Now that they have their own spending money, it's interesting to watch what they do with it. They are to take the first portions for giving and saving, but the rest can be spent (or saved for later spending).

Within days of her first allowance, Hannah spent $2 on a candy apple. She insists she's going to save to buy American Girl paraphernalia at the end of the year. We'll see how that goes.

Elijah's a keen saver, as is Sender. I think Sender finally used some of his spending money to buy some potato chips at a baseball game last week.

Related Links:


  1. Are you dictating to the kids a certain amount to give/save off the top? We've struggled with this, not wanting to teach a legalistic percentage, but then also wanting to teach the discipline of giving early.

  2. Thanks for this, Joey. It is really helpful for us to see how this plays out in your family...helps give us ideas for our own.
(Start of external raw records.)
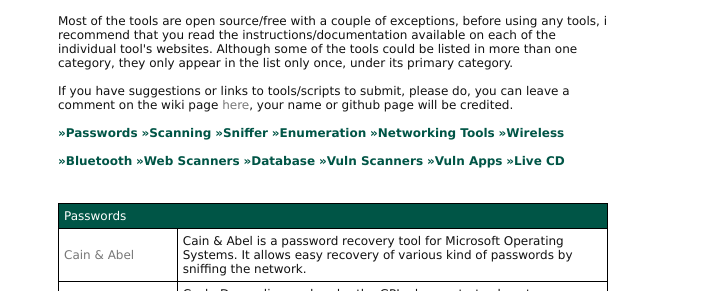
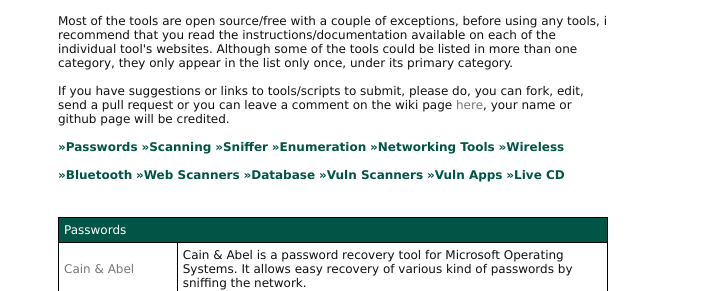
Before and after one commit to Gexos/Hacking-Tools-Repository, a plain HTML site: page index.html in a window 1280 px wide. Shown: the part 191-482 px from the top of the page, 0-703 px from the left. Drawn offline with Linux system fonts and the light colour scheme.

Commit message:
Update index.html

```diff
--- a/index.html
+++ b/index.html
@@ -30,7 +30,7 @@ These tools are created for the sole purpose of security awareness and education
 Most of the tools are open source/free with a couple of exceptions,
 before using any tools, i recommend that you read the instructions/documentation available on each of the individual tool's websites. Although some of the tools could be listed in more than one category, they only appear in the list only once, under its primary category.
 <br/><br/>
-If you have suggestions or links to tools/scripts to submit, please do, you can leave a comment on the wiki page <a class="link" href="https://github.com/Gexos/hacking-tools-repository/wiki"target="_blank">here</a>, your name or github page will be credited.
+If you have suggestions or links to tools/scripts to submit, please do, you can fork, edit, send a pull request or you can leave a comment on the wiki page <a class="link" href="https://github.com/Gexos/hacking-tools-repository/wiki"target="_blank">here</a>, your name or github page will be credited.
 <br/><br/>
 <a href="#Passwords"><span class="green"><b>&#187;Passwords</b></span></a> <a href="#Scanning"><span class="green"><b>&#187;Scanning</b></span></a> <a href="#Sniffer"><span class="green"><b>&#187;Sniffer</b></span></a> <a href="#Enumeration"><span class="green"><b>&#187;Enumeration</b></span></a> <a href="#Networking_Tools"><span class="green"><b>&#187;Networking Tools</b></span></a> <a href="#Wireless"><span class="green"><b>&#187;Wireless</b></span></a> <br/><br/> <a href="#Bluetooth"><span class="green"><b>&#187;Bluetooth</b></span></a> <a href="#Web_Scanners"><span class="green"><b>&#187;Web Scanners</b></span></a> <a href="#Database"><span class="green"><b>&#187;Database</b></span></a> <a href="#Vuln_Scanners"><span class="green"><b>&#187;Vuln Scanners</b></span></a> <a href="#Vuln_Apps"><span class="green"><b>&#187;Vuln Apps</b></span></a> <a href="#Live_CD"><span class="green"><b>&#187;Live CD</b></span></a>
 
```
We would love your thoughts on Sara's post above, too. -Heather Nelson

  3. I am reminded of what Matt mentioned this past Sunday in his sermon about having been "forced" to give out of his earnings from a young age. I honestly see nothing wrong with establishing their giving as a set percentage, as long as there is the heart training that goes along with it to help the child view it as an expression of gratitude & worship, rather than a legalistic hoop to jump through. There may be times they feel a special burden for a particular need and want to give more.

  4. Thanks, Terri, for that insight. I was just about to weigh in.

    I appreciate that question, Sara, mostly because it makes me realize that I haven't done a good job with the "Why?" part on my end. I have required them to give at least $1 and save at least $1 out of each of their "paychecks." What I need to do better is to consistently explain / remind them whey they do that.

    As Terri said, the giving is a worship/gratitude issue (and it doesn't make sense for Elijah to have $23 in his wallet, and yet still be hesistant about giving $1 each month), saving is a responsibility issue (again, he should have no problem setting aside some temporary or perceived wants, so that he can be thinking about the future).

  5. Thank you for sharing - some additional ideas and thoughts are here: